Sometimes less is more. In the case of Seattle’s win in Chicago, less Aaron Curry and more Will Herring. I know, I’m a little surprised myself.
Each week, Brian McIntyre at Northwestfootball.net puts together a piece called “Seahawks Personnel Files”, in which the number of offensive and defensive formations, snaps counts and more are analyzed.
There’s a lot in there, so here are a few interesting things that I picked out from the Week 5 edition:
- Seattle used a 3-1-7 defensive formation (3 lineman, 1 linebacker, 7 defensive backs) twelve times, all on passing plays. This formation hasn’t been used by the Hawks before the Chicago game. I had hoped for creativity. Boy did they get creative.
- Seattle’s 3-1-7 defensive formation led to four (count em: FOUR) sacks, three completions for 39 yards and an incompletion, in eight total drop backs. Wow. A fifty percent sack rate. Also a boom or bust formation.
- Aaron Curry took 32.2% (19 of 59) of defensive snaps, down from 67.1% (49/73) in week 4. In the weeks before: 29.5%, 94.6%, 95.5%. His fluctuating play time seems to indicate that the coaches are still feeling him out and looking for the best defensive lineups.
- Out of 19 defensive players, only four played every snap: Lofa Tatupu, Lawyer Milloy, Earl Thomas and Marcus Trufant.
- Okung Island? Russell matched up with Julius Peppers, by himself, 19 times on 22 plays. Although not a perfect performance, I think we can all agree Peppers is likely pretty embarrassed being pwned so thoroughly by a rookie.
- The only position to sub on the offensive line was at left guard: Mike Gibson replaced Ben Hamilton on 4 plays (out of 71 offensive snaps). This is music to my ears … offensive line continuity is a beautiful thing.
- One of Mac’s observations was keen: “Seattle’s five biggest runs—runs of 10+ yards and the 1-yard TD run—were run behind the left side of the offensive line.” What he failed to include (maybe it was too obvious) is that Julius Peppers plays the left side of the line.

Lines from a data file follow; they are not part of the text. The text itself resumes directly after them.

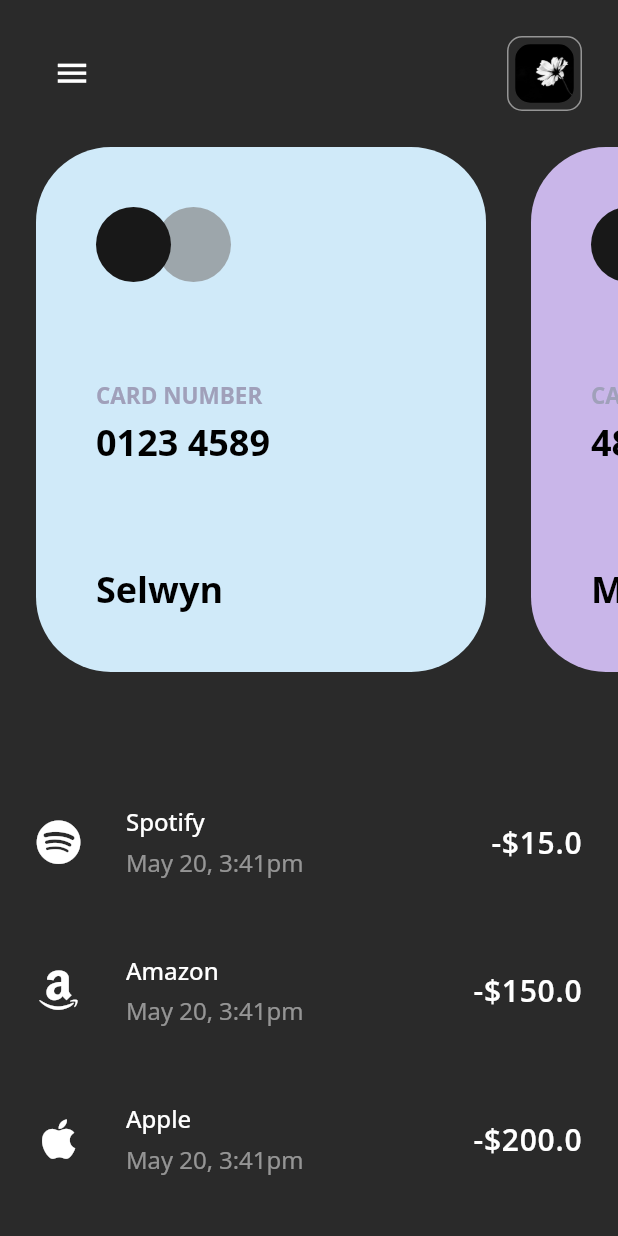
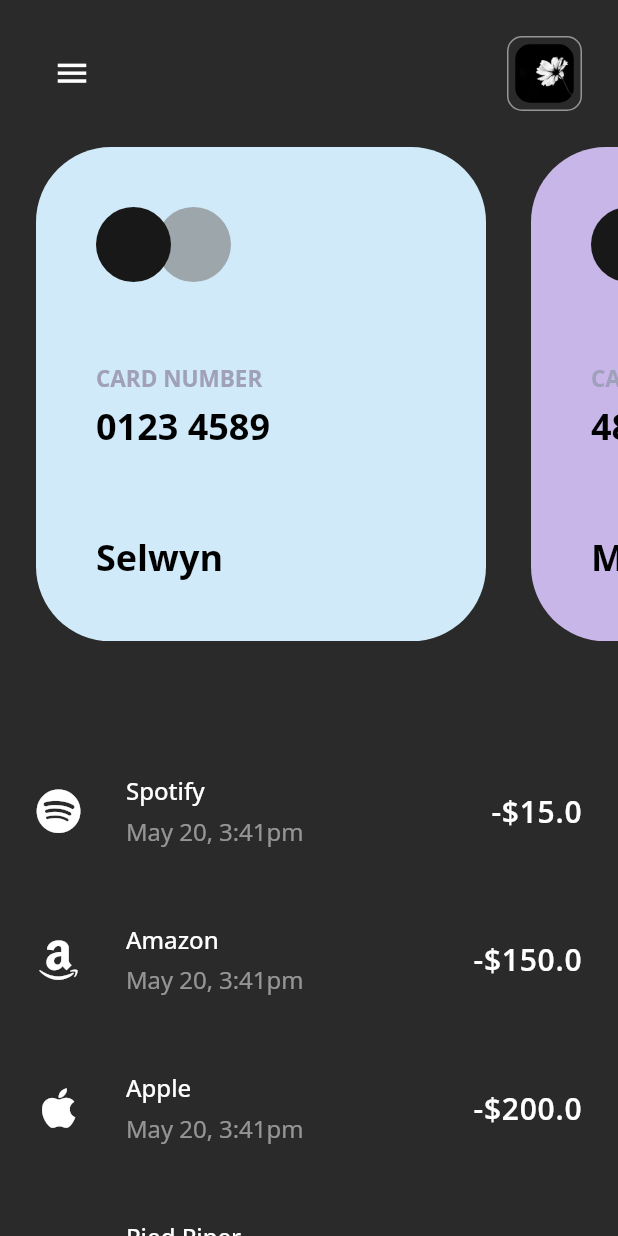
Before and after one commit to Shamsudeen12/finance-app, a Flutter app: the screen it shows after launch, on a phone screen of 412 x 824 dp. Run offline on Flutter 3.47's test engine with Material 2 defaults, Android fonts, the phone set to English and light mode, and no system bars; our stand-ins replace font_awesome_flutter, google_fonts.

Commit message:
Fixed issues with home screen listview and made Credit card responsive

```diff
--- a/lib/UI/home/components/credit_card.dart
+++ b/lib/UI/home/components/credit_card.dart
@@ -1,3 +1,4 @@
+import 'package:finance/utils/siize_config.dart';
 import 'package:finance/utils/utils.dart';
 import 'package:flutter/material.dart';
 
@@ -10,6 +11,7 @@ class CreditCard extends StatelessWidget {
 
   @override
   Widget build(BuildContext context) {
+    SizeConfig().init(context);
     return Container(
       width: 300,
       padding: const EdgeInsets.all(40),
@@ -19,10 +21,11 @@ class CreditCard extends StatelessWidget {
       ),
       child: Column(
         crossAxisAlignment: CrossAxisAlignment.start,
+        mainAxisAlignment: MainAxisAlignment.spaceBetween,
         children: [
           SizedBox(
             width: 100,
-            height: 50,
+            // height: 50,
             child: Stack(
               children: [
                 Positioned(
@@ -47,7 +50,7 @@ class CreditCard extends StatelessWidget {
               ],
             ),
           ),
-          verticalHeight65,
+          // SizedBox(height: SizeConfig.blockSizeVertical * 5),
           Column(
             crossAxisAlignment: CrossAxisAlignment.start,
             children: [
@@ -62,7 +65,7 @@ class CreditCard extends StatelessWidget {
               ),
             ],
           ),
-          verticalHeight65,
+          // SizedBox(height: SizeConfig.blockSizeVertical * 5),
           Text(
             cardModel.name,
             style: Theme.of(context).textTheme.headline3,
--- a/lib/UI/home/components/credit_card_list_view.dart
+++ b/lib/UI/home/components/credit_card_list_view.dart
@@ -1,3 +1,4 @@
+import 'package:finance/utils/siize_config.dart';
 import 'package:flutter/material.dart';
 
 import 'home_components.dart';
@@ -7,13 +8,15 @@ class CreditCardsListView extends StatelessWidget {
 
   @override
   Widget build(BuildContext context) {
+    SizeConfig().init(context);
+
     return Container(
       padding: const EdgeInsets.only(left: 24),
-      height: 350,
+      height: SizeConfig.blockSizeVertical * 40,
       child: ListView.separated(
         primary: false,
         scrollDirection: Axis.horizontal,
-        shrinkWrap: true,
+        // shrinkWrap: true,
         physics: const ClampingScrollPhysics(),
         itemCount: creditCards.length,
         separatorBuilder: (context, index) => const SizedBox(width: 30),
--- a/lib/UI/home/components/transaction_list_view.dart
+++ b/lib/UI/home/components/transaction_list_view.dart
@@ -9,11 +9,11 @@ class TransactionsListView extends StatelessWidget {
   Widget build(BuildContext context) {
     return Container(
       padding: const EdgeInsets.all(24),
-      height: MediaQuery.of(context).size.height / 2,
       child: ListView.separated(
         primary: false,
+        shrinkWrap: true,
         scrollDirection: Axis.vertical,
-        itemCount: creditCards.length,
+        itemCount: transactions.length,
         separatorBuilder: (context, index) => const SizedBox(height: 50),
         itemBuilder: (context, index) => TransactionCard(
           transactionModel: transactions[index],
--- /dev/null
+++ b/lib/utils/siize_config.dart
@@ -0,0 +1,17 @@
+import 'package:flutter/material.dart';
+
+class SizeConfig {
+  static late MediaQueryData _mediaQueryData;
+  static late double screenWidth;
+  static late double screenHeight;
+  static late double blockSizeHorizontal;
+  static late double blockSizeVertical;
+
+  void init(BuildContext context) {
+    _mediaQueryData = MediaQuery.of(context);
+    screenWidth = _mediaQueryData.size.width;
+    screenHeight = _mediaQueryData.size.height;
+    blockSizeHorizontal = screenWidth / 100;
+    blockSizeVertical = screenHeight / 100;
+  }
+}
```
Also changed, not shown: 6 other files.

- Just one more for fun: the Bears were 0 for 13 on 3rd down. The NFL record for 3rd down shut out is 0 for 14. Nice job, Seahawks.
In hindsight, it isn’t terribly surprising that the Seahawks defense employed a lot of pass-oriented defensive sets. Before long, Chicago was in the hole, on their heels, and teams in that position (without a strong run game) tend to defer to the pass. What is encouraging, however, was the Seahawks ability to create pressure and (AND!) successfully cover deep routes and generally prevent completions.
Culter got smashed; the Bears out-coached. Next up: Max Hall. I’m already drooling.